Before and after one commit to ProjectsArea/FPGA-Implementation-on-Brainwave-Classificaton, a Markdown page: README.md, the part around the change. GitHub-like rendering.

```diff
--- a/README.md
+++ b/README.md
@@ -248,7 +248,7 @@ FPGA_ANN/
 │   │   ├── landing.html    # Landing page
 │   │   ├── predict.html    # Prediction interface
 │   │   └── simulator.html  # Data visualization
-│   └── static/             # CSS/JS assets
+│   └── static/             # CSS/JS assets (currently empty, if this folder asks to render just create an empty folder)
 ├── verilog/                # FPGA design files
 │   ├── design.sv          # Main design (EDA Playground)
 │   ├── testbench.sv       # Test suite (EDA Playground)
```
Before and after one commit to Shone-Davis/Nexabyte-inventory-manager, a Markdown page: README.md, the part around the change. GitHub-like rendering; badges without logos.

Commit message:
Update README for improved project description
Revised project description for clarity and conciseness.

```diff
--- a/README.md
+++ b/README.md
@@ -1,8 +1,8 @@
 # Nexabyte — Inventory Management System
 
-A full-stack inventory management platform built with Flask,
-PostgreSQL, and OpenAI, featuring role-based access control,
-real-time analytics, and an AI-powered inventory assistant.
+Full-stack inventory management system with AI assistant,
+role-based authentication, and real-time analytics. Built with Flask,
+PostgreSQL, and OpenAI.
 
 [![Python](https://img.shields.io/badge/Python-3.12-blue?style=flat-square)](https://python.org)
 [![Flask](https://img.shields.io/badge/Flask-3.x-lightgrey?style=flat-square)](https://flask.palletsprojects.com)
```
•••
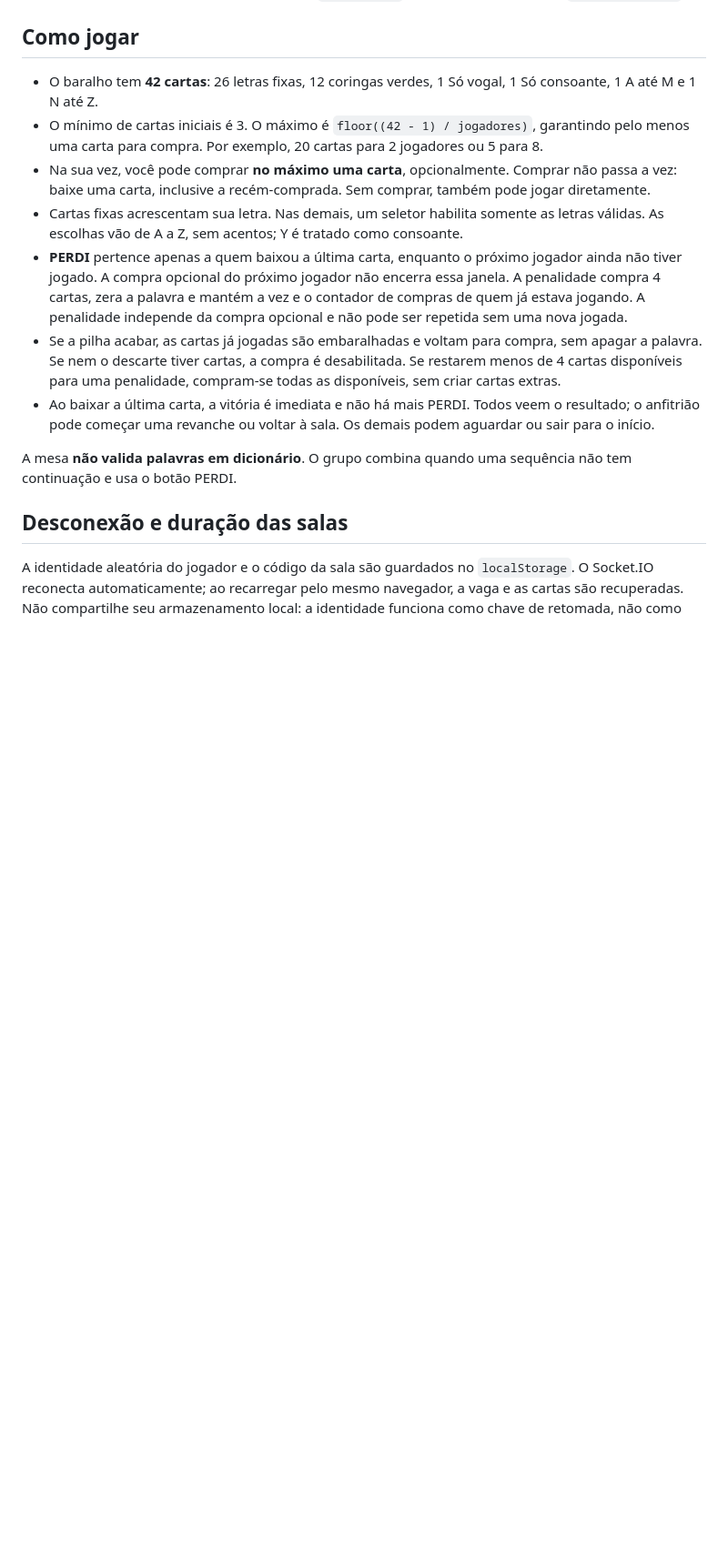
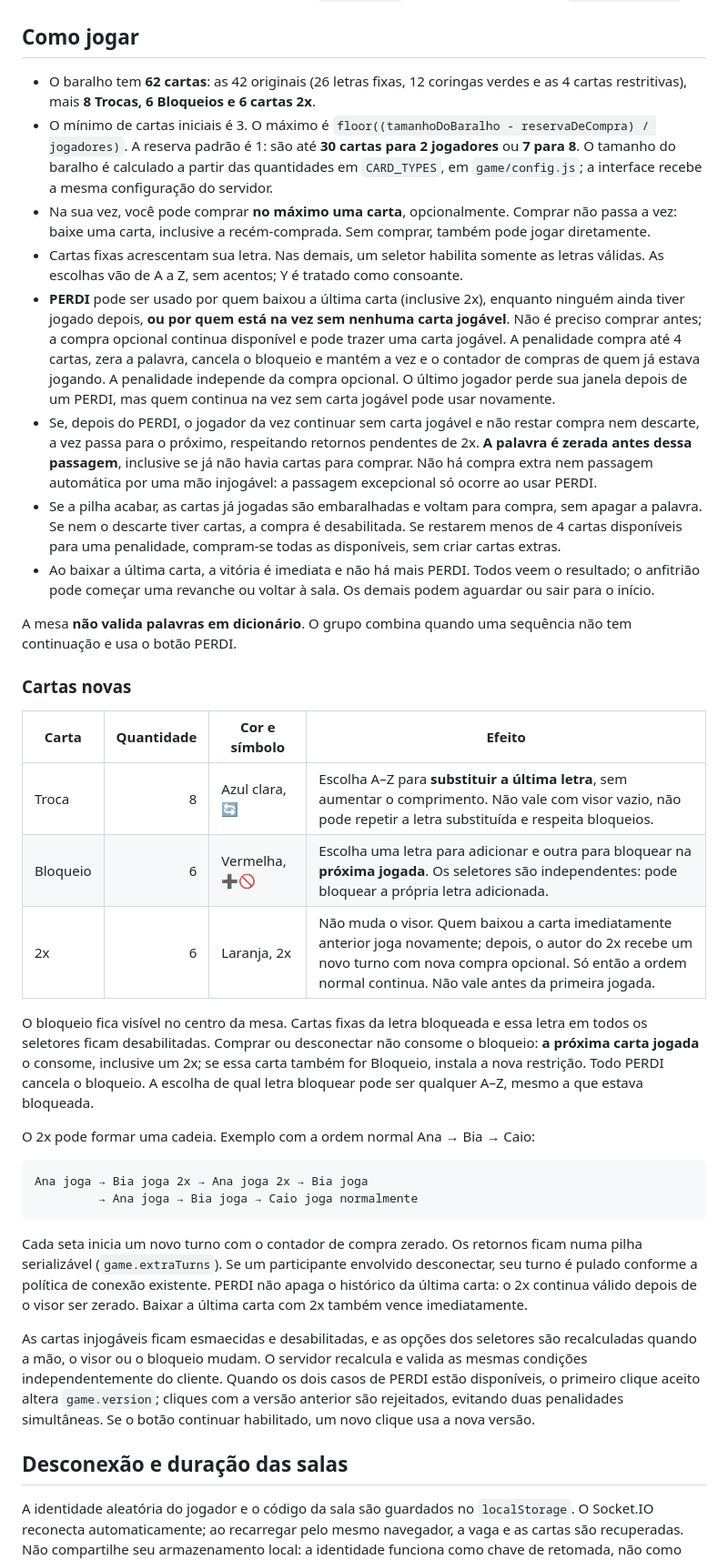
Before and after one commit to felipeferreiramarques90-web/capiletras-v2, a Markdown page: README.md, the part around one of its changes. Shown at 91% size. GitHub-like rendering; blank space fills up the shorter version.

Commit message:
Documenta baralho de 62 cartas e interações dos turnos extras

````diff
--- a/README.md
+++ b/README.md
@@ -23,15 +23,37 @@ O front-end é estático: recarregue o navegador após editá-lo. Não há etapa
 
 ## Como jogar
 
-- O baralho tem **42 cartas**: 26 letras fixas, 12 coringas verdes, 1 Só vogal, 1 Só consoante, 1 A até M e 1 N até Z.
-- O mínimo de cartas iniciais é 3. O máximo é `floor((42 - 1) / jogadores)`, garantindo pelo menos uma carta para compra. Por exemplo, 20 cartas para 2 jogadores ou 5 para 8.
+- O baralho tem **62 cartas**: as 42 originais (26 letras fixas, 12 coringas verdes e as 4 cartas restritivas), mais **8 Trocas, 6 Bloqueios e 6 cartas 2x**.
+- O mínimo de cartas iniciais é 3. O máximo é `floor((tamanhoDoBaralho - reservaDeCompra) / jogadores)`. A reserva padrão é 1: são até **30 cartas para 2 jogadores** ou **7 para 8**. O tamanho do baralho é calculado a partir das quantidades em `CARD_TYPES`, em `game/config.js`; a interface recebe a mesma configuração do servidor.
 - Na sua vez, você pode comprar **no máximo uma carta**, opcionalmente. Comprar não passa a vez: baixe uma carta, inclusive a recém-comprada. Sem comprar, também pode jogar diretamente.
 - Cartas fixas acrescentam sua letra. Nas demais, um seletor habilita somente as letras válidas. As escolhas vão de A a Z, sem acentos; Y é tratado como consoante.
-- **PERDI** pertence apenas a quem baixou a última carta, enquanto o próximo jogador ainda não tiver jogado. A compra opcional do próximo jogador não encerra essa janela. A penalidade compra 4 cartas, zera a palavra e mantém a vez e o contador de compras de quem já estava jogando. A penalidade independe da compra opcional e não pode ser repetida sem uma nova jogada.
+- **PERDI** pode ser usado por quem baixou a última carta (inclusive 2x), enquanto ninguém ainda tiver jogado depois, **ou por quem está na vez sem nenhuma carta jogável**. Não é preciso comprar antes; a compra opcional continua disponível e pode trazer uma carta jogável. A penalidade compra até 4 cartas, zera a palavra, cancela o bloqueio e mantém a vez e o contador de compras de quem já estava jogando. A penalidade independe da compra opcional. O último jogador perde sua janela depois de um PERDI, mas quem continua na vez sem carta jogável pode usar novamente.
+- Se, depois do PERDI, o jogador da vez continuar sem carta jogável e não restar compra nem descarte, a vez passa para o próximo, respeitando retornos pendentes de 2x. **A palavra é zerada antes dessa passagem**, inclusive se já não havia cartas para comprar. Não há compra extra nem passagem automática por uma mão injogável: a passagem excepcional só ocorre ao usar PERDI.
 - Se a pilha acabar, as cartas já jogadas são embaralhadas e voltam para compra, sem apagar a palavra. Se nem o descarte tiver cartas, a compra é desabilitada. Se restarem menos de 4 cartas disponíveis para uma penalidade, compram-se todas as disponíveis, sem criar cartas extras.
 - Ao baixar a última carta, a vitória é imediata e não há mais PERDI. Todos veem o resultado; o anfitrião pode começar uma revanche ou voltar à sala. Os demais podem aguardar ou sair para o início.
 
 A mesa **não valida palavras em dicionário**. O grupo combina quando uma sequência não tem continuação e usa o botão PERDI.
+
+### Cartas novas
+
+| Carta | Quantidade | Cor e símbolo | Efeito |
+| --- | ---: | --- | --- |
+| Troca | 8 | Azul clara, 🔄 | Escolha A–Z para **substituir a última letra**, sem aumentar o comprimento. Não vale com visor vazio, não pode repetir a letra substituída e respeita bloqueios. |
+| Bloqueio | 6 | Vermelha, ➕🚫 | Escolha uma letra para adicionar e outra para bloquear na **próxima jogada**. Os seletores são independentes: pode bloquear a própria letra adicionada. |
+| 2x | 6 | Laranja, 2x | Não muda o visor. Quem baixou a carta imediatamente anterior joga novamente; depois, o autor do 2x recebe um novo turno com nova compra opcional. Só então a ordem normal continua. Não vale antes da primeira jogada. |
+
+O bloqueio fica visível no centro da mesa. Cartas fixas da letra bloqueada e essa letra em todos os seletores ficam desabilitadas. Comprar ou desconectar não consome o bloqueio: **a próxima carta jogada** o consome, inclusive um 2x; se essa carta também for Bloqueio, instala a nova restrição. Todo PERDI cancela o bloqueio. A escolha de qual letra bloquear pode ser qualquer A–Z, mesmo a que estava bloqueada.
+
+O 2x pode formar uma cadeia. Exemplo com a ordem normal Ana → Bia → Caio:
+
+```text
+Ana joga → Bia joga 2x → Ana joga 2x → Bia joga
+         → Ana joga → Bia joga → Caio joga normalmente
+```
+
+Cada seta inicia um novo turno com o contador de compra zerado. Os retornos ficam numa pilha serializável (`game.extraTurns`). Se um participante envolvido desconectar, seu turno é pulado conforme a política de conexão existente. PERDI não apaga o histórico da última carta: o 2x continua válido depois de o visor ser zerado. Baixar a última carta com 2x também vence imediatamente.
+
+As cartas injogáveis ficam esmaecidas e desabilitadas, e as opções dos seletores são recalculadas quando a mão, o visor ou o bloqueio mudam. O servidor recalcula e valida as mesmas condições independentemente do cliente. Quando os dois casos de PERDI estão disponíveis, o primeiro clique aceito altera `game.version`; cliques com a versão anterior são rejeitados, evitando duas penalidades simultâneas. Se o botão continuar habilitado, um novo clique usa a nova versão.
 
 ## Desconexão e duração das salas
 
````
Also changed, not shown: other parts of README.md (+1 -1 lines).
•••
_TASK BRIEF_. Find every line in the records above that contains the word "baralho", and copy each one.

_SOLVED PROBLEM_.
Documenta baralho de 62 cartas e interações dos turnos extras
-- O baralho tem **42 cartas**: 26 letras fixas, 12 coringas verdes, 1 Só vogal, 1 Só consoante, 1 A até M e 1 N até Z.
+- O baralho tem **62 cartas**: as 42 originais (26 letras fixas, 12 coringas verdes e as 4 cartas restritivas), mais **8 Trocas, 6 Bloqueios e 6 cartas 2x**.
+- O mínimo de cartas iniciais é 3. O máximo é `floor((tamanhoDoBaralho - reservaDeCompra) / jogadores)`. A reserva padrão é 1: são até **30 cartas para 2 jogadores** ou **7 para 8**. O tamanho do baralho é calculado a partir das quantidades em `CARD_TYPES`, em `game/config.js`; a interface recebe a mesma configuração do servidor.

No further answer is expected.